Introduction

We believe that effective assessment provides information to improve teaching and learning. We give learners regular feedback on their learning so that they understand what it is that they need to do better.

This allows us to base our lesson plans on a detailed knowledge of each pupil. We give parents and carers regular written and verbal reports on their child’s progress so that teachers, children and parents and carers are all working together to raise standards for all our children.

We intend to implement a “professional learning” programme for our teaching staff throughout 2017-18 which will ensure confidence and rigour in the implementation of new systems of assessment.
Our school statement needs to be read in conjunction with our current Teaching and Learning Policy.

Aims and objectives

The aims and objectives of assessment in our school are:

  • To enable our children to demonstrate what they know, understand and can do in their learning;
  • to help our children understand what they need to do next to improve;
  • to allow teachers to plan work that accurately reflects the needs of each child;
  • to provide regular information for parents and carers which enables them to support their child’s learning;
  • to provide school leaders and governors with information that allows them to make judgements about the effectiveness of the school.

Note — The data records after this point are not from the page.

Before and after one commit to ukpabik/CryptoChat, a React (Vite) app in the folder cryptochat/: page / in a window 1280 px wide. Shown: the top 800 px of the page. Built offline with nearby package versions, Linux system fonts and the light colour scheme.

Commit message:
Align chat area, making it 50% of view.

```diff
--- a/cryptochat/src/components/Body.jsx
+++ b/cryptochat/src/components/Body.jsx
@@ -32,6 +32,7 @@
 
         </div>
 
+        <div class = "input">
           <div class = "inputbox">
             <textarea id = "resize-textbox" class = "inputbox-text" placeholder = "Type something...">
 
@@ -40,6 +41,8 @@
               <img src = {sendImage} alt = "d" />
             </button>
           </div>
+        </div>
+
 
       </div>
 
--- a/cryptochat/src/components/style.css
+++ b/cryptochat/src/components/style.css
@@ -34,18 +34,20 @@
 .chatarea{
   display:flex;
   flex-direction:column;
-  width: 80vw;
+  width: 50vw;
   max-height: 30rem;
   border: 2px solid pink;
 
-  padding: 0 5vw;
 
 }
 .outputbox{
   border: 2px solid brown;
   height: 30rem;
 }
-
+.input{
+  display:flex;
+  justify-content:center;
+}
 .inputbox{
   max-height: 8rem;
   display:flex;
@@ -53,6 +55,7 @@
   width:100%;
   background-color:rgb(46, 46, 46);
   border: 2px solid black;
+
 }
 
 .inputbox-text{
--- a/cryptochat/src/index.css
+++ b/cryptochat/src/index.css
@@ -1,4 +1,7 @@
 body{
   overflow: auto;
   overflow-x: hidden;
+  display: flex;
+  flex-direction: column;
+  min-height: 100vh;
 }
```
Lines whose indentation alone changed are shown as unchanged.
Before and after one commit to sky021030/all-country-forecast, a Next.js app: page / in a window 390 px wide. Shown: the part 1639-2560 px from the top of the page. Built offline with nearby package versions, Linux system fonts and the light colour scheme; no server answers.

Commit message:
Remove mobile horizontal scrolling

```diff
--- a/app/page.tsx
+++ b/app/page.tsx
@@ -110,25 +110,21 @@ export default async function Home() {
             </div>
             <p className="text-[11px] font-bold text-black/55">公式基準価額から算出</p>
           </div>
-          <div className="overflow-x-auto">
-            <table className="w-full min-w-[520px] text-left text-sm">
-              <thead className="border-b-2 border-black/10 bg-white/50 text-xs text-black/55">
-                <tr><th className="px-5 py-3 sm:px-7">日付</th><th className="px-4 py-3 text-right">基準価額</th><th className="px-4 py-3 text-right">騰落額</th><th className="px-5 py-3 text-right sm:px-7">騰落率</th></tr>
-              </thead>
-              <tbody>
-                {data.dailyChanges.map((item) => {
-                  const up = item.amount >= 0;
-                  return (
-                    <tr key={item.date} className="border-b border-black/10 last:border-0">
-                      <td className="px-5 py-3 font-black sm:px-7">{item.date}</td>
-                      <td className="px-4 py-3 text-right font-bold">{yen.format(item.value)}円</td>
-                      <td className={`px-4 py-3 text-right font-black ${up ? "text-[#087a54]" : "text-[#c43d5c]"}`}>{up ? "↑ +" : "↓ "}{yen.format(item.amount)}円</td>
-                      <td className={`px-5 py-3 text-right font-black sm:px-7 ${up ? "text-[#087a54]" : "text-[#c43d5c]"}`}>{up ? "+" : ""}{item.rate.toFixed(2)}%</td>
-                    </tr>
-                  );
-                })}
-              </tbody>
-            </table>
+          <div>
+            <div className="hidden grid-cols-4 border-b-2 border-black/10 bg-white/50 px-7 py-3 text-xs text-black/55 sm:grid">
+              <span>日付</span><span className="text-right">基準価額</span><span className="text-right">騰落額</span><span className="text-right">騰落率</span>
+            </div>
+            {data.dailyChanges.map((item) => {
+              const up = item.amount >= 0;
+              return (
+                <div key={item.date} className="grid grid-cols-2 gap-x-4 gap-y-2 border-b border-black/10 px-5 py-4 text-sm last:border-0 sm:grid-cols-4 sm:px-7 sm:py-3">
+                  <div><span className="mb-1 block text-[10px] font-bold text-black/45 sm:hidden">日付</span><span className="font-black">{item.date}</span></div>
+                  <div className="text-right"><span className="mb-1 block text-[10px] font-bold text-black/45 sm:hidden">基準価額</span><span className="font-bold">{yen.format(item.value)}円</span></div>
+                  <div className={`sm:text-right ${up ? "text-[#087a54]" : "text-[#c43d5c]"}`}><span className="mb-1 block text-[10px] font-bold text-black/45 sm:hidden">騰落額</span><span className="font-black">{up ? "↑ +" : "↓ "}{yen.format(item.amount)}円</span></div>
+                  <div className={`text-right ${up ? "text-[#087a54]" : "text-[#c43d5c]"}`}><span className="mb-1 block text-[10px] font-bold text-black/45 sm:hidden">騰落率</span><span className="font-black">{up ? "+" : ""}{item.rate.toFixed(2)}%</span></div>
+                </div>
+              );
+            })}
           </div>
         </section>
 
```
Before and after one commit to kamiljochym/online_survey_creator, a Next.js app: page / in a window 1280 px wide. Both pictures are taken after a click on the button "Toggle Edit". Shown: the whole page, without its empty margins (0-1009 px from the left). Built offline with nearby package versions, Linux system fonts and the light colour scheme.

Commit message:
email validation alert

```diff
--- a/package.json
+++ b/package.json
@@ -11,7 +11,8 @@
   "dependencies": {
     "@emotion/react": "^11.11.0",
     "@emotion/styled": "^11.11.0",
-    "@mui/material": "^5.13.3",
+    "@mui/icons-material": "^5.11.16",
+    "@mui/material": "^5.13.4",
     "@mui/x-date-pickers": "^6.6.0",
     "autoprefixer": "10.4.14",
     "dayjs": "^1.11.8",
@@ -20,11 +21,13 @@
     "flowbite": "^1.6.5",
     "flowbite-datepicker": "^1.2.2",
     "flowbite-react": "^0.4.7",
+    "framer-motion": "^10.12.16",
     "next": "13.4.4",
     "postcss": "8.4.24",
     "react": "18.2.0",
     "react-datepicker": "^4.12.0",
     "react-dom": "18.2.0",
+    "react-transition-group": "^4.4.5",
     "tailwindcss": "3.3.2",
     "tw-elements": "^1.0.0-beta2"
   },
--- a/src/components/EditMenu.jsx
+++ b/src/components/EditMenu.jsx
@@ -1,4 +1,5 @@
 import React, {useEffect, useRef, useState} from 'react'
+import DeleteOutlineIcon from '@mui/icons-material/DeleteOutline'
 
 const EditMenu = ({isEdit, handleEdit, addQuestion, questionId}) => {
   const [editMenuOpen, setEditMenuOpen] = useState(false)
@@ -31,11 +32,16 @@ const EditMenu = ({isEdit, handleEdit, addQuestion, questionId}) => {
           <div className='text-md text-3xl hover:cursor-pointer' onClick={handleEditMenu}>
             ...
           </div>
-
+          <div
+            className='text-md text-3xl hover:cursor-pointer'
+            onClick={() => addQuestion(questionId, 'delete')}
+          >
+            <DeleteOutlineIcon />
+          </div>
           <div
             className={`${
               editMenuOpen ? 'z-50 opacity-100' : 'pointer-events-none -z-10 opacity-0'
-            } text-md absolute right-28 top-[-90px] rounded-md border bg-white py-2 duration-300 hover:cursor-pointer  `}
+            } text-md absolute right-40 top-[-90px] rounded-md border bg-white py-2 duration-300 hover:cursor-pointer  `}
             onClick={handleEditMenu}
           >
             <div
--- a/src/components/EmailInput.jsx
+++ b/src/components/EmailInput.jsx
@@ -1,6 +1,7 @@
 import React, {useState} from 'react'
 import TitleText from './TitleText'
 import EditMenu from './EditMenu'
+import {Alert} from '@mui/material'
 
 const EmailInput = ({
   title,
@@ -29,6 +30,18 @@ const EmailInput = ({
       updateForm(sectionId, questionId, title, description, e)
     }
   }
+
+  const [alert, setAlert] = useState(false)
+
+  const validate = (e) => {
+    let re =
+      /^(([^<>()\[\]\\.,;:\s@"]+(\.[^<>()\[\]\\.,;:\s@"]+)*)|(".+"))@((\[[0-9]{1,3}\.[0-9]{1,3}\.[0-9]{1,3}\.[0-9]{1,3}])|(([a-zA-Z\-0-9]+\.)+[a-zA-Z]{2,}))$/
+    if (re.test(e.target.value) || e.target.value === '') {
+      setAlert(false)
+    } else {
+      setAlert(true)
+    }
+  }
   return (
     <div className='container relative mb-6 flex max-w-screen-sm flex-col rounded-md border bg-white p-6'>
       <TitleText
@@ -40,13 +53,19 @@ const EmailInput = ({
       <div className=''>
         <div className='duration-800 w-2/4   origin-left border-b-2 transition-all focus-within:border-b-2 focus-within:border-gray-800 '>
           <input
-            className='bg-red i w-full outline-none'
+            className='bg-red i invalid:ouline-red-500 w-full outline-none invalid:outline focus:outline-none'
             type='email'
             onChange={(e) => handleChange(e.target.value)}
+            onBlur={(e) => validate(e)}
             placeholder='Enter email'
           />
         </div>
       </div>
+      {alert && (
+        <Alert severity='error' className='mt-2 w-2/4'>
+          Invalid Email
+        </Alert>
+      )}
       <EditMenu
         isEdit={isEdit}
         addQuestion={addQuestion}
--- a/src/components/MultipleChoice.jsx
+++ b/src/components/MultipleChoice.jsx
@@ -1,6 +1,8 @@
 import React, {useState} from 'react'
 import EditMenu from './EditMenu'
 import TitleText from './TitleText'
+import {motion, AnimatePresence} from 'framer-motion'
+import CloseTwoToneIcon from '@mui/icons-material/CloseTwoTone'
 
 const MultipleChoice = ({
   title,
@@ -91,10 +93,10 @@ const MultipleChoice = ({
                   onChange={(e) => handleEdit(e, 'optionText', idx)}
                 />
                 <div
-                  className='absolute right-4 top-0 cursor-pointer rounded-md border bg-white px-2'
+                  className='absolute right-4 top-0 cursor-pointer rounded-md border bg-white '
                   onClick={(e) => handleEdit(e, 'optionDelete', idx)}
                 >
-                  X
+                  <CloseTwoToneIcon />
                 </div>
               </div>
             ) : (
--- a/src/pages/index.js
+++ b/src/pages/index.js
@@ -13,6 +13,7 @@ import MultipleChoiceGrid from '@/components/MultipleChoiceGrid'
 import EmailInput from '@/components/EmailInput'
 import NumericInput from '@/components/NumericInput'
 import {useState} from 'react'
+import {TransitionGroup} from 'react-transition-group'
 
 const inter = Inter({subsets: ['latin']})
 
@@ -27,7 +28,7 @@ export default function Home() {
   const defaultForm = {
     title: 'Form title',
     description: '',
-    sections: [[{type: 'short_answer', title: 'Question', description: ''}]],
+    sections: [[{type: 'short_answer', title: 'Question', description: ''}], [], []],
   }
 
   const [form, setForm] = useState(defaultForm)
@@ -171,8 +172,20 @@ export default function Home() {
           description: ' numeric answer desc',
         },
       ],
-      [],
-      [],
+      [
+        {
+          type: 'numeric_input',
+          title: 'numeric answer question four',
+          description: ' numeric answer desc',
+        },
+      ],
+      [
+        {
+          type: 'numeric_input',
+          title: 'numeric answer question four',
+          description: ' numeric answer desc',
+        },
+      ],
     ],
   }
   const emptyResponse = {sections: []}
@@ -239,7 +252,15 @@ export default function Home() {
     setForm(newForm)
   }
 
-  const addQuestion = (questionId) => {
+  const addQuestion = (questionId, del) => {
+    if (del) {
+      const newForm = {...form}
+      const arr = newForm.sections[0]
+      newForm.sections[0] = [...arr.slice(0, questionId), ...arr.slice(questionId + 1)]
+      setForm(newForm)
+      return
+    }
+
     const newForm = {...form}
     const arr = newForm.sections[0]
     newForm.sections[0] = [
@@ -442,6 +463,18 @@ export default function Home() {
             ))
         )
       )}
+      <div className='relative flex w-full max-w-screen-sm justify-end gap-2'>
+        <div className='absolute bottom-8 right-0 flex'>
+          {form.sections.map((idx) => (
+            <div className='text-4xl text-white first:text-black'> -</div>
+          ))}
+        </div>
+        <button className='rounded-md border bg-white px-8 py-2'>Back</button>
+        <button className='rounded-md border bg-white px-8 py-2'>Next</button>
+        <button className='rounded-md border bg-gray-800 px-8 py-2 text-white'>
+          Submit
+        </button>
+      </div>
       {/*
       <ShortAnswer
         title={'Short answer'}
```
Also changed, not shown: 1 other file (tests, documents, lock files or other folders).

Assessment is not a singular activity. It is about measurement of performance at a given point in time and a way of gaining information to promote future learning. Our first point of principle should be to hold on to aspects of assessment that aim to measure what we value rather than simply valuing what we are able to measure. Secondly, we acknowledge that there are two distinct types of assessment used by the school. These include:

  • Assessment for learning helps to identify the next steps needed to make progress. It takes account of pupils’ strengths as well as weaknesses.
  • Assessment of learning is more associated with judgements based on grades and ranks and with public accountability.

Therefore we use the following formal assessment procedures to measure outcomes against all schools nationally:

• End of EYFS
% of pupils achieving a “Good Level of Development”

• Phonics Screening Test at the end of Year 1
% of pupils achieving the required level to pass the screening check

• End of KS1 and KS2
Outcomes at the end of Key Stage One and Key Stage Two are measured by calculating the percentage of children working at the expected standard.
Some children will be able to demonstrate a deeper level of knowledge and understanding.
Children who able to problem solve, use reasoning, and those that are able to demonstrate the application of skills learnt in a variety of contexts are described as 'Working at Greater Depth'.

At the end of Key Stage Two there is an additional measure. Progress is the measure of improvement from one point to the next assessment point. Progress nationally is currently measured from the end of Key Stage One to the End of Key Stage Two.